> [WORK REQUIRED] Write out the entries exactly, leaving out every picture.
═══ GIVEN DATA ═══
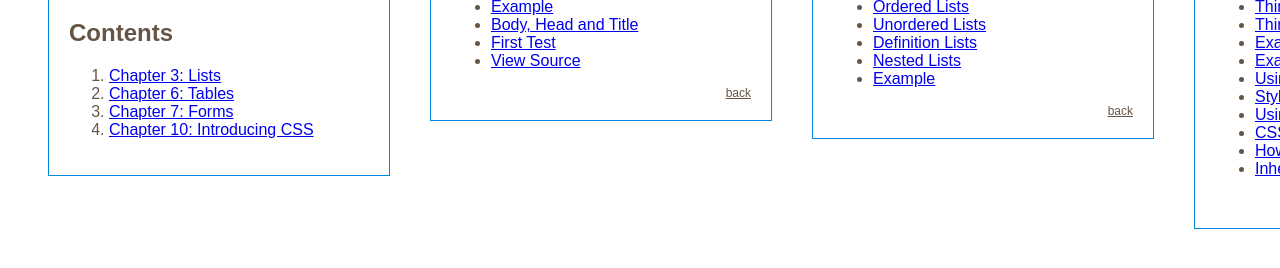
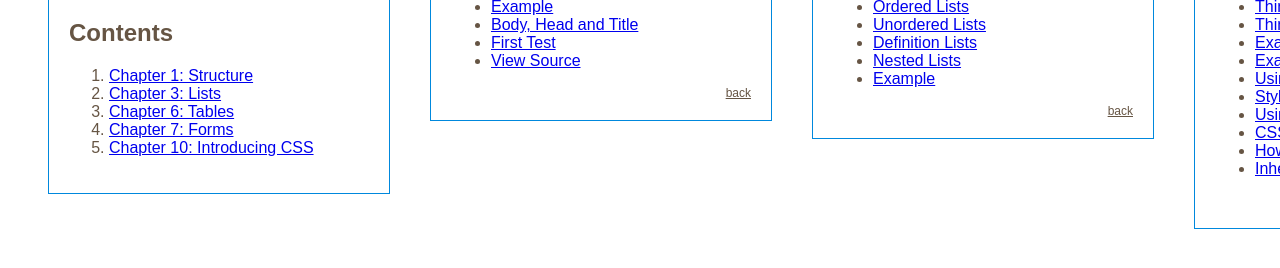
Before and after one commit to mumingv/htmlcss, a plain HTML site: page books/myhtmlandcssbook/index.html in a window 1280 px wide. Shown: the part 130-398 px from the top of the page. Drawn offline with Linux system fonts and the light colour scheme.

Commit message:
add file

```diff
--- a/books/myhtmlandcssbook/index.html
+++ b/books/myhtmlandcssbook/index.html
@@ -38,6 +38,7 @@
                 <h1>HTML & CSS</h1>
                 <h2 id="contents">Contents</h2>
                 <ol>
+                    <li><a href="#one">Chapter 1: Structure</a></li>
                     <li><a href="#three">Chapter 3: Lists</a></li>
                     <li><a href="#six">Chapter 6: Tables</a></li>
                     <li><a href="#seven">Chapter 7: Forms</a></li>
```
═══
> [ANSWER]
Before and after one commit to mumingv/htmlcss, a plain HTML site: page books/myhtmlandcssbook/index.html in a window 1280 px wide. Shown: the part 130-398 px from the top of the page. Drawn offline with Linux system fonts and the light colour scheme.

Commit message:
add file

```diff
--- a/books/myhtmlandcssbook/index.html
+++ b/books/myhtmlandcssbook/index.html
@@ -38,6 +38,7 @@
                 <h1>HTML & CSS</h1>
                 <h2 id="contents">Contents</h2>
                 <ol>
+                    <li><a href="#one">Chapter 1: Structure</a></li>
                     <li><a href="#three">Chapter 3: Lists</a></li>
                     <li><a href="#six">Chapter 6: Tables</a></li>
                     <li><a href="#seven">Chapter 7: Forms</a></li>
```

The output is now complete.